- [DATA TO PROCESS]

——

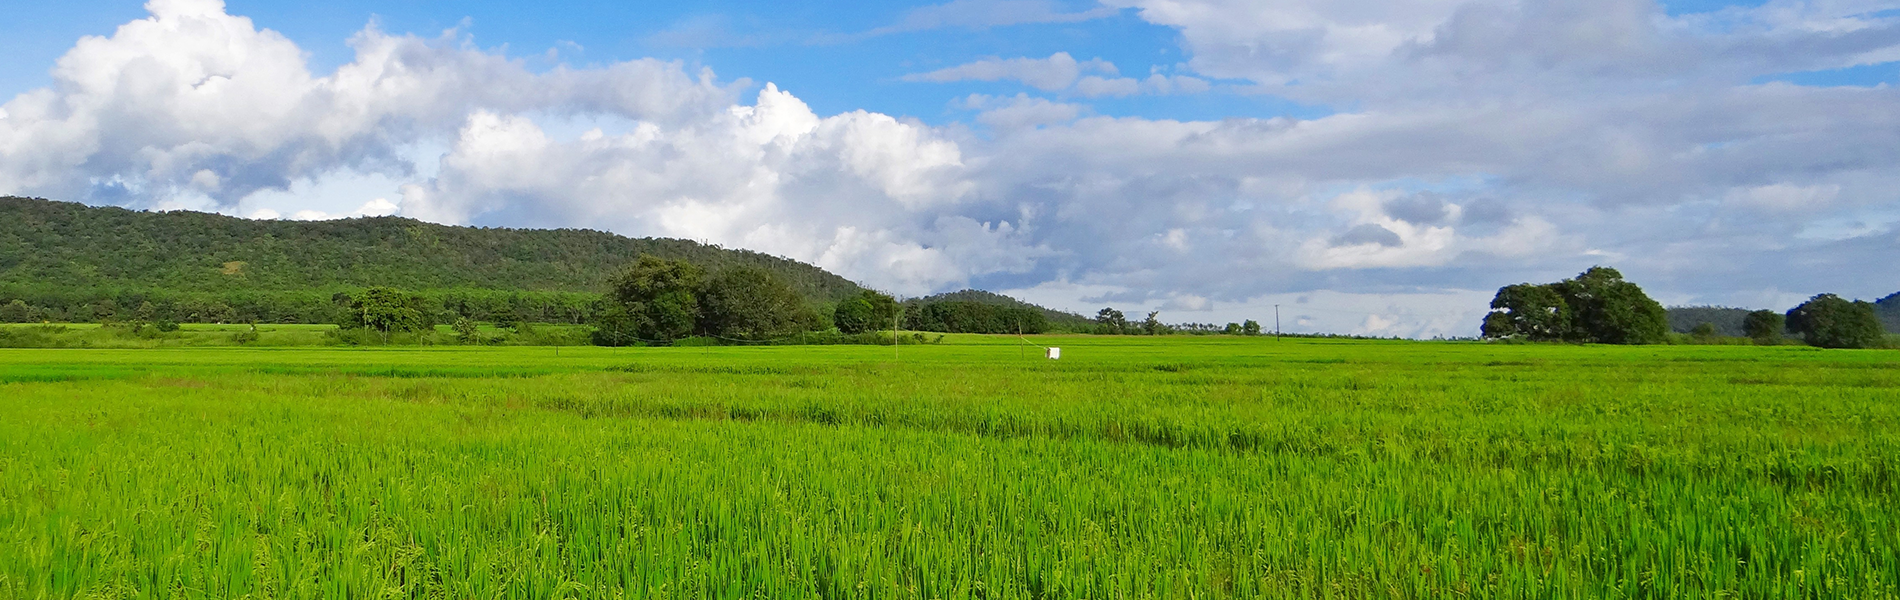
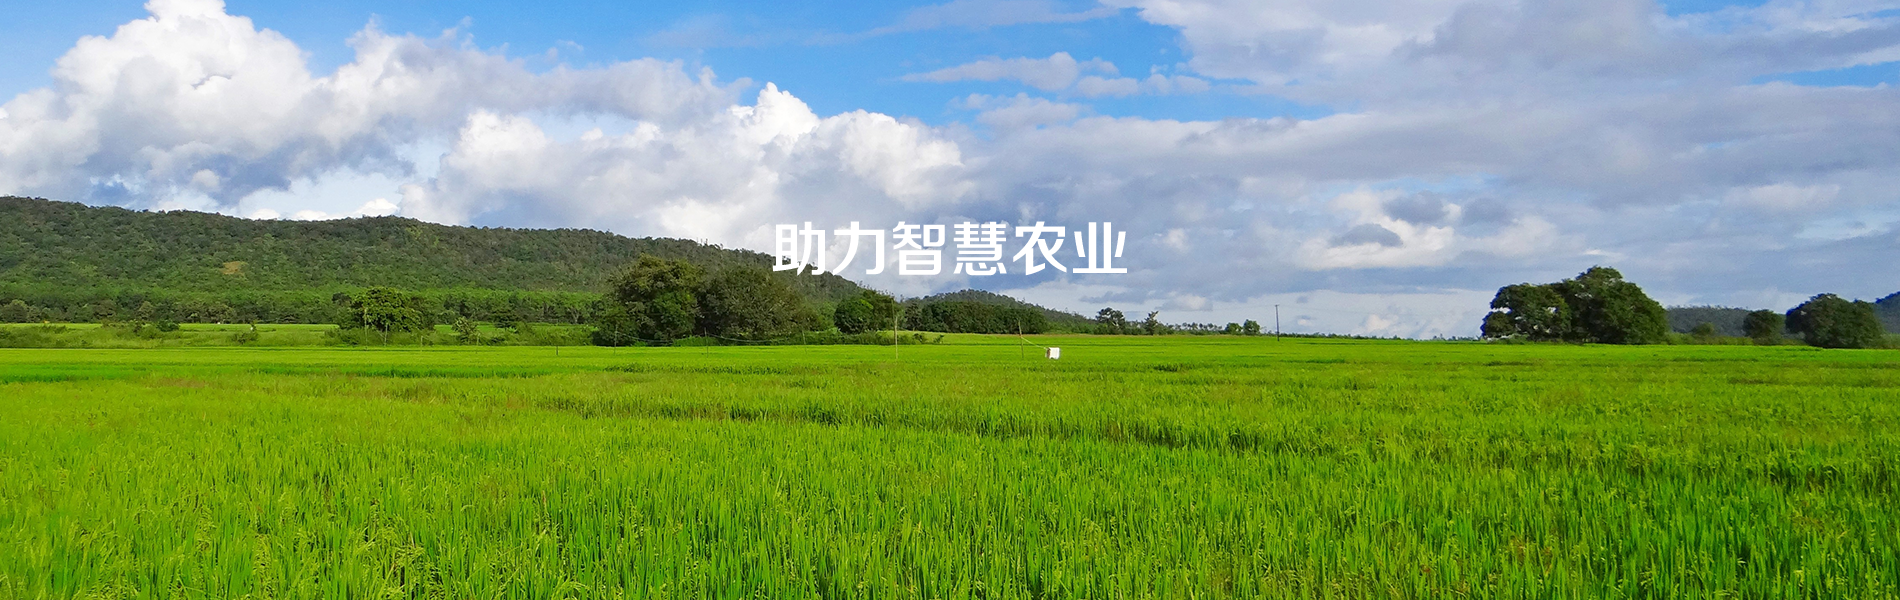
banner图替换

Changed region(s): [[0.4037, 0.36, 0.59, 0.48]]

diff --git a/src/components/Solution/Solution.vue b/src/components/Solution/Solution.vue
@@ -1,7 +1,6 @@
 <template>
     <div class="solution">
-        <img alt="解决方案配图" src="../../assets/solution.png"/>
-        <p>助力智慧农业</p>
+        <img alt="解决方案banner图" src="../../assets/solution.png"/>
     </div>
 </template>
 <script>
@@ -13,19 +12,9 @@
     .solution{
         width: 100%;
         height: 600px;
-        position: relative;
         img{
             width: 100%;
             height: 100%;
-        }
-        p{
-            position: absolute;
-            top:220px;
-            left:0;
-            right:0;
-            margin: auto;
-            font-size: 56px;
-            color:#fff;
         }
     }
 </style>

diff --git a/src/components/CompanyProfile/CompanyProfile.vue b/src/components/CompanyProfile/CompanyProfile.vue
@@ -1,6 +1,9 @@
 <template>
     <div class="companyProfile">
-        这是公司介绍页
+         <img alt="公司介绍banner图" src="../../assets/companyProfile.png"/>
+         <section>
+
+         </section>
     </div>
 </template>
 
@@ -12,7 +15,12 @@ export default {
 
 <style lang="less" scoped>
     .companyProfile{
-        // padding-top:68px; 
+        width: 100%;
+        height: 600px;
+        img{
+            width: 100%;
+            height: 100%;
+        }
     }
 </style>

——

- [WORK INSTRUCTION] Find every line in the records above that holds the word "width", and copy each one.

- [WRITTEN RESPONSE]
         width: 100%;
             width: 100%;
+        width: 100%;
+            width: 100%;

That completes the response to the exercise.